*Work to be completed*. Write only how many lines in this data include "document".

[Code change snippets]
------------------------------

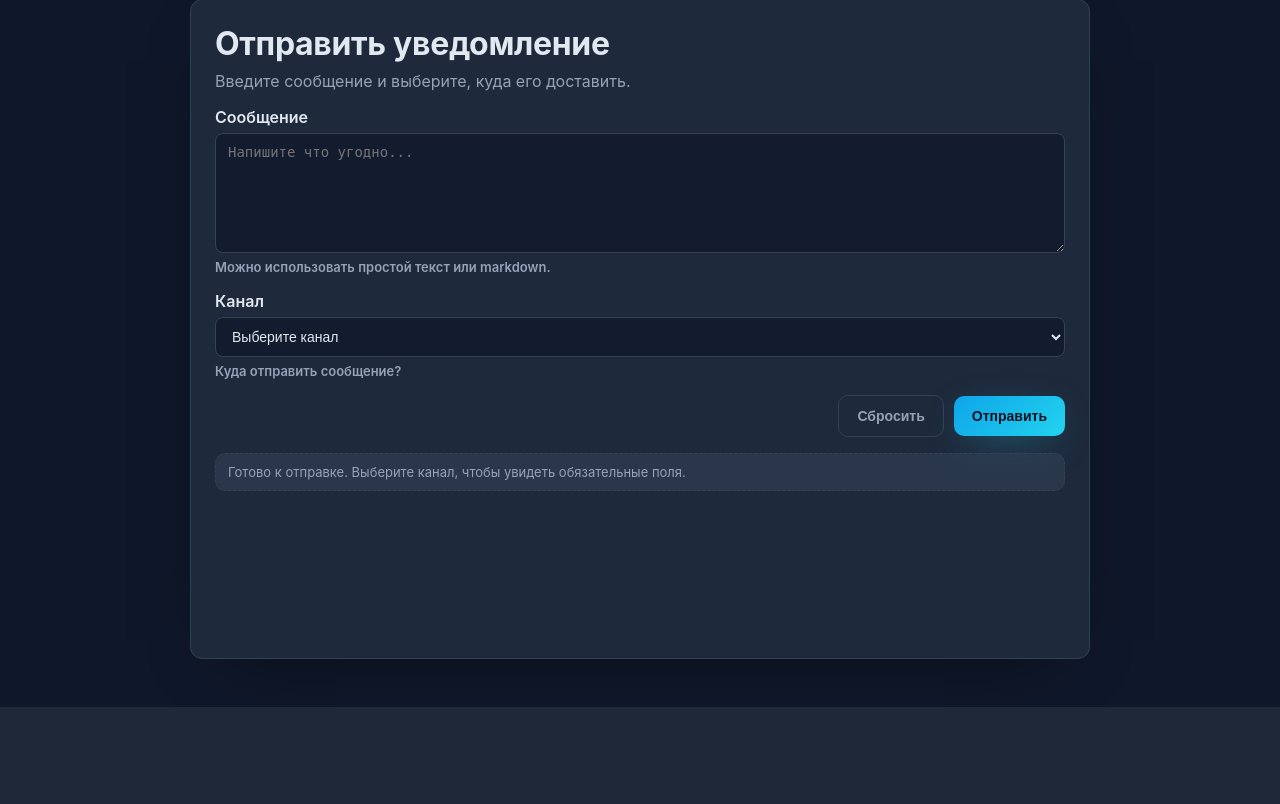
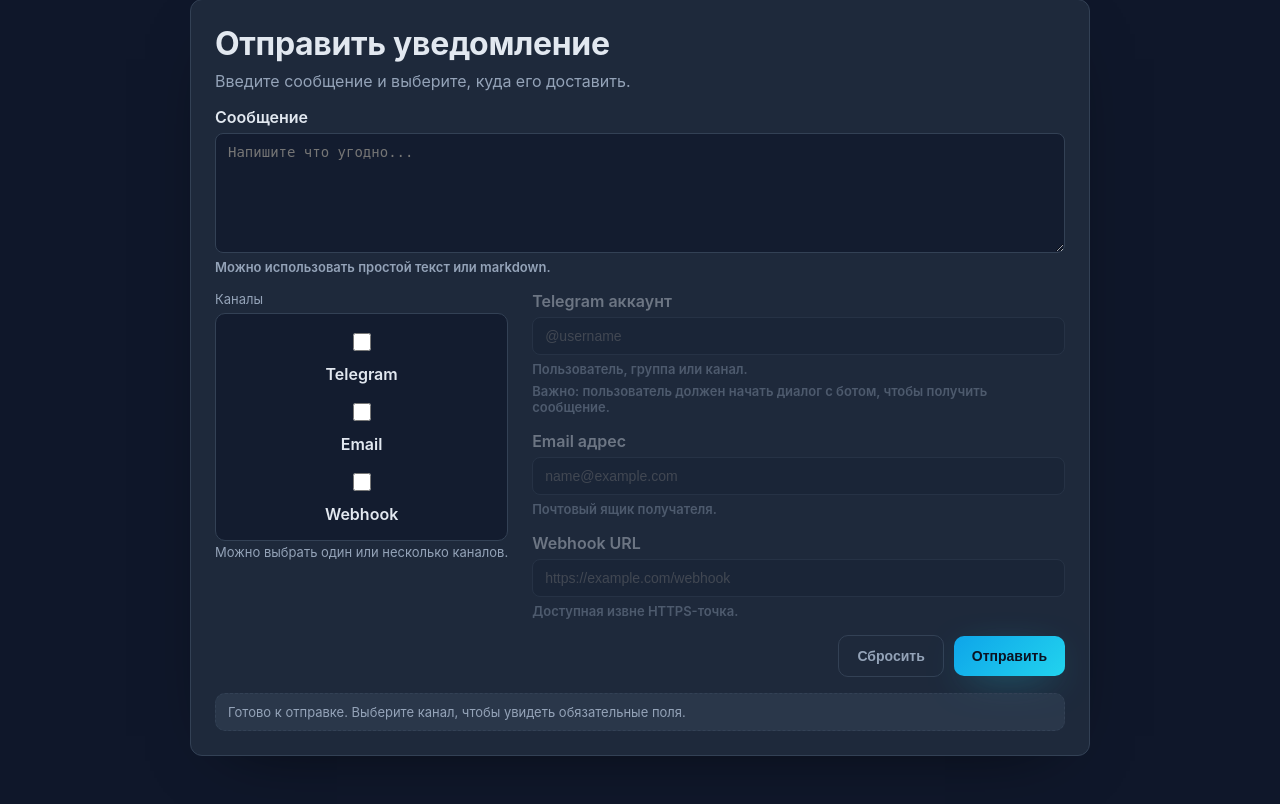
Before and after one commit to inksne/notification_hub-FastAPI, a FastAPI app: page / in a window 1280 px wide. Shown: the part 93-897 px from the top of the page. Before the commit the page ends 800 px from the top, so only its background shows below. Run offline with FastAPI, Linux system fonts and the light colour scheme; parts of the project's set-up code (start-up, migrations or seed data) failed here and were passed over.

Commit message:
обновление: поправлена немного форма ввода данных; реализована отправка данных на бекенд

```diff
--- a/src/notif_hub/templates/base.html
+++ b/src/notif_hub/templates/base.html
@@ -81,6 +81,51 @@
     }
     textarea { min-height: 120px; resize: vertical; }
     .row { display: grid; gap: 12px; grid-template-columns: repeat(auto-fit, minmax(260px, 1fr)); }
+    .channel-layout {
+      display: grid;
+      gap: 24px;
+      grid-template-columns: auto 1fr;
+      align-items: start;
+    }
+    .channel-list {
+      display: flex;
+      flex-direction: column;
+      gap: 16px;
+      padding: 16px;
+      border: 1px solid var(--border);
+      border-radius: 10px;
+      background: color-mix(in srgb, var(--bg) 70%, transparent);
+      min-width: 180px;
+    }
+    .channel-option {
+      display: flex;
+      align-items: center;
+      gap: 10px;
+      font-weight: 600;
+      color: var(--text);
+    }
+    .channel-option input {
+      width: 18px;
+      height: 18px;
+      accent-color: var(--accent);
+      cursor: pointer;
+    }
+    .channel-fields {
+      display: flex;
+      flex-direction: column;
+      gap: 16px;
+    }
+    .channel-fields label {
+      opacity: 1;
+      transition: opacity 0.2s ease;
+    }
+    .channel-fields label:has(input:disabled) {
+      opacity: 0.4;
+    }
+    .channel-fields input:disabled {
+      cursor: not-allowed;
+      background: color-mix(in srgb, var(--bg) 50%, transparent);
+    }
     .muted { color: var(--muted); font-size: 13px; }
     .pill {
       display: inline-flex;
@@ -159,36 +204,46 @@
           <span class="muted">Можно использовать простой текст или markdown.</span>
         </label>
 
-        <div class="row">
-          <label>
-            Канал
-            <select name="channel" id="channel" required>
-              <option value="" disabled selected>Выберите канал</option>
-              <option value="telegram">Telegram</option>
-              <option value="email">Email</option>
-              <option value="webhook">Webhook</option>
-            </select>
-            <span class="muted">Куда отправить сообщение?</span>
+        <div class="channel-layout">
+          <div>
+            <div class="muted" style="margin-bottom:6px;">Каналы</div>
+            <div class="channel-list" id="channel-list">
+              <label class="channel-option">
+                <input type="checkbox" name="channels" value="telegram">
+                Telegram
               </label>
+              <label class="channel-option">
+                <input type="checkbox" name="channels" value="email">
+                Email
+              </label>
+              <label class="channel-option">
+                <input type="checkbox" name="channels" value="webhook">
+                Webhook
+              </label>
+            </div>
+            <span class="muted">Можно выбрать один или несколько каналов.</span>
+          </div>
 
-          <label data-field="email" class="hidden">
-            Email адрес
-            <input type="email" name="email_to" id="email_to" placeholder="name@example.com">
-            <span class="muted">Почтовый ящик получателя.</span>
-          </label>
-
-          <label data-field="telegram" class="hidden">
+          <div class="channel-fields">
+            <label data-field="telegram">
               Telegram аккаунт
-            <input type="text" name="telegram_to" id="telegram_to" placeholder="@username">
+              <input type="text" name="telegram_to" id="telegram_to" placeholder="@username" disabled>
               <span class="muted">Пользователь, группа или канал.</span>
               <span class="muted">Важно: пользователь должен начать диалог с ботом, чтобы получить сообщение.</span>
             </label>
 
-          <label data-field="webhook" class="hidden">
+            <label data-field="email">
+              Email адрес
+              <input type="email" name="email_to" id="email_to" placeholder="name@example.com" disabled>
+              <span class="muted">Почтовый ящик получателя.</span>
+            </label>
+
+            <label data-field="webhook">
               Webhook URL
-            <input type="url" name="webhook_url" id="webhook_url" placeholder="https://example.com/webhook">
+              <input type="url" name="webhook_url" id="webhook_url" placeholder="https://example.com/webhook" disabled>
               <span class="muted">Доступная извне HTTPS-точка.</span>
             </label>
+          </div>
         </div>
 
         <div class="actions">
@@ -208,8 +263,10 @@
   <script>
     (() => {
       const form = document.getElementById("send-form");
-      const channel = document.getElementById("channel");
+      const channelList = document.getElementById("channel-list");
+      const channelCheckboxes = [...channelList.querySelectorAll('input[type="checkbox"]')];
       const status = document.getElementById("status");
+      const messageInput = document.getElementById("message");
       const fieldMap = {
         email: document.querySelector('[data-field="email"]'),
         telegram: document.querySelector('[data-field="telegram"]'),
@@ -217,34 +274,101 @@
       };
 
       function updateFields() {
-        const value = channel.value;
+        const selected = channelCheckboxes.filter(cb => cb.checked).map(cb => cb.value);
         Object.entries(fieldMap).forEach(([key, el]) => {
           const input = el.querySelector("input");
-          const visible = key === value;
-          el.classList.toggle("hidden", !visible);
+          const visible = selected.includes(key);
+          input.disabled = !visible;
           input.required = visible;
+          if (!visible) {
+            input.value = "";
+          }
         });
-        status.textContent = value
-          ? `Канал выбран: ${value}. Заполните соответствующее поле.`
+        status.textContent = selected.length
+          ? `Выбрано каналов: ${selected.join(", ")}. Заполните обязательные поля.`
           : "Готово к отправке. Выберите канал, чтобы увидеть обязательные поля.";
-      }
-
-      function handleSubmit(event) {
-        if (!channel.value) {
-          status.textContent = "Пожалуйста, выберите канал перед отправкой.";
-          status.style.color = "var(--danger)";
-          event.preventDefault();
-          return;
-        }
-        status.textContent = "Отправляем…";
         status.style.color = "var(--muted)";
       }
 
-      channel.addEventListener("change", updateFields);
+      async function handleSubmit(event) {
+        event.preventDefault();
+
+        const hasSelection = channelCheckboxes.some(cb => cb.checked);
+        if (!hasSelection) {
+          status.textContent = "Пожалуйста, выберите хотя бы один канал.";
+          status.style.color = "var(--danger)";
+          return;
+        }
+
+        if (!form.reportValidity()) {
+          return;
+        }
+
+        status.textContent = "Отправляем…";
+        status.style.color = "var(--muted)";
+
+        const selected = channelCheckboxes.filter(cb => cb.checked).map(cb => cb.value);
+
+        const payload = {
+          messages: {},
+          channels: selected,
+          targets: {}
+        };
+
+        const baseMessage = messageInput.value;
+
+        selected.forEach(channel => {
+          payload.messages[channel] = baseMessage;
+
+          if (channel === "telegram") {
+            const input = fieldMap.telegram.querySelector("input");
+            if (input.value) {
+              payload.targets.telegram = input.value;
+            }
+          }
+
+          if (channel === "email") {
+            const input = fieldMap.email.querySelector("input");
+            if (input.value) {
+              payload.targets.email = input.value;
+            }
+          }
+
+          if (channel === "webhook") {
+            const input = fieldMap.webhook.querySelector("input");
+            if (input.value) {
+              payload.targets.webhook = input.value;
+            }
+          }
+        });
+
+        try {
+          const response = await fetch("/api/v1/channels", {
+            method: "POST",
+            headers: {
+              "Content-Type": "application/json"
+            },
+            body: JSON.stringify(payload)
+          });
+
+          if (!response.ok) {
+            throw new Error(`Ошибка отправки: ${response.status}`);
+          }
+
+          status.textContent = "Уведомление успешно отправлено.";
+          status.style.color = "var(--accent)";
+        } catch (e) {
+          console.error(e);
+          status.textContent = "Не удалось отправить уведомление. Попробуйте ещё раз позже.";
+          status.style.color = "var(--danger)";
+        }
+      }
+
+      channelCheckboxes.forEach(cb => cb.addEventListener("change", updateFields));
       form.addEventListener("submit", handleSubmit);
       form.addEventListener("reset", () => {
         setTimeout(() => {
-          channel.value = "";
+          channelCheckboxes.forEach(cb => { cb.checked = false; });
           updateFields();
           status.textContent = "Форма очищена. Выберите канал, чтобы продолжить.";
           status.style.color = "var(--muted)";
```
Lines whose indentation alone changed are shown as unchanged.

------------------------------

*Final answer*. 7